Among the leading reasons given by kids involved with gangs, either as members or gang associates, is a desire to be loved, accepted or to be part of a group. That is what gang members commonly promise when they are recruiting.
Additional reasons that kids join gangs include:
- Fun and excitement — Gang members, recruiters and the media glamorize the gang lifestyle.
- Identity and a sense of belonging — Gangs may offer a sense of identity to their members and a way to gain attention or status. Kids who do not have strong ties to their families, communities, schools or places of worship may turn to gangs for companionship and as a substitute family.
- Peer pressure — If friends or family members are in a gang, kids may be pressured to join a gang.
- Financial gain — Being in a gang is often seen as a way to obtain money or possessions.
- Failure to realize what being in a gang means — Kids often do not fully understand the danger, risks and legal problems associated with being in a gang.
- Protection — In neighborhoods and areas where gangs are present, kids sometimes feel, or are told, that belonging to a gang will provide protection from other gangs.
Gang members generally range in age from 13 to 24 years old, but can be as young as 9. Gangs can include all ethnic groups. Many gang members are boys, but 10 percent of all gang members are girls and the number is growing.
There are several risk factors or conditions that increase the likelihood of a youth becoming involved with a gang.
- Lack of connection with family, community, schools, faith-based organizations.
- Living in an area with a high level of gang activity.
- Lack of a positive support system at home.
- Violence against family members.
- Exposure to TV shows, movies, video games and/or music that glorify violence.
- Lack of participation in alternative activities, such as community, school or faith-based youth programs.
- Low self-esteem and/or a sense of hopelessness about the future.
- Poor decision-making and communication skills.
- Too much unsupervised free time.
- Lack of respect for authority (parents, teachers, law enforcement officers).
- Alcohol or other drug use.
There are a number of signs that may indicate involvement with a gang or risky or delinquent behavior. The sooner concerns are responded to, the greater the opportunity to prevent a child from joining a gang. Discuss concerns with a trusted friend or a professional such as a guidance counselor, police officer, member of the clergy or human service professionals in the community.
Keep in mind, kids who pretend to be gang members or just associate with gang members are at equal or greater risk for being victims of violence as are those who are known gang members.
Signs to be aware of include:
- Withdrawing from family activities.
- Suddenly changing friends and spending time with undesirable people.
- Developing a bad attitude toward family, school and authorities.
- Sudden drop in school grades.
- Staying out later than usual.
- Wanting excessive privacy.
- Using a new nickname.
- Using hand signs.
- Using unfamiliar slang words.
- Purchasing or wanting to buy or wear clothing of all one color or style.
- Modifying clothing to indicate membership in a special group.
- Changing appearance with special haircuts, eyebrow markings or tattoos.
- Suddenly having more money or possessions.
- Using gang graffiti on folders, desks, walls and buildings.
- Drug or alcohol use evidence.
- Carrying objects that can be used as weapons.
It is possible to get out of a gang and many individuals do. However, the deeper or more involved someone is with a gang, the more difficult it is to get out.
Getting out of a gang takes time.

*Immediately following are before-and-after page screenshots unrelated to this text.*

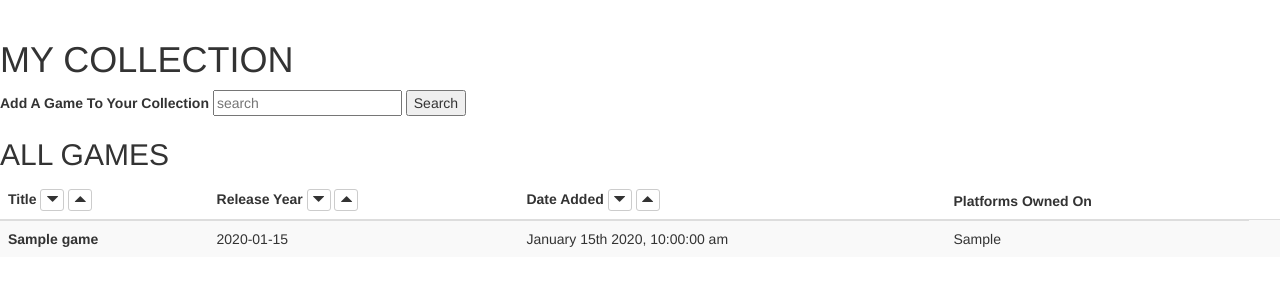
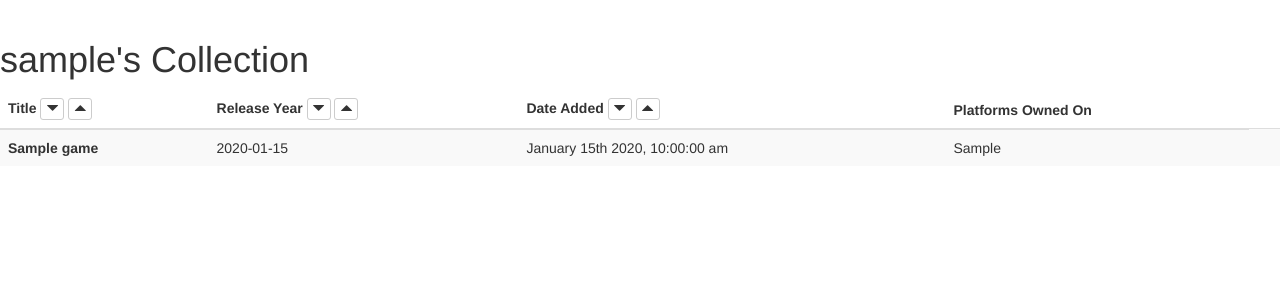
Before and after one commit to CurtisForristal/collector, a Node server app: a page that uses views/games/index.ejs in a window 1280 px wide. Shown: the part 52-352 px from the top of the page. Run offline with Node 20, Linux system fonts and the light colour scheme; tables that the repository leaves empty hold one stand-in row (values such as "Sample post"); some libraries are stand-ins or nearby versions.

Commit message:
diplay name of user's collection that is being displayed, only show Add Game field if showing currentUser's collection

```diff
--- a/routes/games.js
+++ b/routes/games.js
@@ -51,7 +51,7 @@ router.get("/games", middleware.isLoggedIn, function (req, res) {
 		} else {
 			var userGames = user.games;
 			sortGames(userGames);
-			res.render("games/index", { games: userGames, page: "games" });
+			res.render("games/index", { games: userGames, user: req.user.username, page: "games" });
 		}
 	});
 });
@@ -67,7 +67,7 @@ router.get("/games/users/:username", function (req, res) {
 		} else {
 			var userGames = foundUser.games;
 			sortGames(userGames);
-			res.render("games/index", {games: userGames});
+			res.render("games/index", {games: userGames, user: req.params.username});
 		}
 	});
 });
--- a/views/games/index.ejs
+++ b/views/games/index.ejs
@@ -2,16 +2,34 @@
 <% include ../partials/header %>
 
 
-<h1>MY COLLECTION</h1>
+<% if (currentUser) { %>
+    <% if (games.length > 0 && games[0].author.id.equals(currentUser._id)) { %>
+        <h1>My Collection</h1>
+    <% } %>
 
-<form action="/games/results" method="GET">
-		<label>Add A Game To Your Collection</label>
-		<input type="text" name="search" placeholder="search">
-		<button>Search</button>
-</form>
+    <% if (currentUser.username !== user) { %>
+        <h1><%= user %>'s Collection</h1>
+    <% } %>
+<% } %>
 
 
-<h2>ALL GAMES</h2>
+<% if (!currentUser) { %>
+    <h1><%= user %>'s Collection</h1>
+<% } %>
+
+
+<!-- If a User is signed in and on his/her collection page, display the Add Game search field -->
+<% if (currentUser) { %>
+    <% if (currentUser.username === user) { %>
+        <form action="/games/results" method="GET">
+                <label>Add A Game To Your Collection</label>
+                <input type="text" name="search" placeholder="search">
+                <button>Search</button>
+        </form>
+        <br>
+    <% } %>
+<% } %>
+
 
 
 <!-- Loop through all games and display the title for each -->
--- a/views/landing.ejs
+++ b/views/landing.ejs
@@ -47,6 +47,7 @@
 <% } %>
 
 <div>
+    <!-- target="_blank" opens the link in a new tab -->
     <a class="btn btn-default" href="https://github.com/CurtisForristal/collector" target="_blank">
         <i class="fa fa-github"></i> GitHub Page
     </a>
--- a/views/partials/header.ejs
+++ b/views/partials/header.ejs
@@ -57,6 +57,7 @@
         <% } %>
         <!-- GitHub Page link -->
         <li>
+          <!-- target="_blank" opens the link in a new tab -->
           <a href="https://github.com/CurtisForristal/collector" target="_blank">
             <i class="fa fa-github"></i> GitHub Page
           </a>
```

A gang member may never verbally denounce gang membership, but can effectively discontinue his/her level of activity within the gang. Talk to a school counselor, police officer, member of the clergy or other professionals about safe options, which can include:
- Fading away by gradually becoming a less active in a gang. This is the typical method for discontinuing participation in illegal gang activity.
- Creating distance by being less available for gang activities because of a job, participation in supervised and organized recreational programs, volunteering.
- Relocating the entire family to a community that does not have heavy gang activity, so that all ties to the gang can be cut. This may be necessary in extreme cases.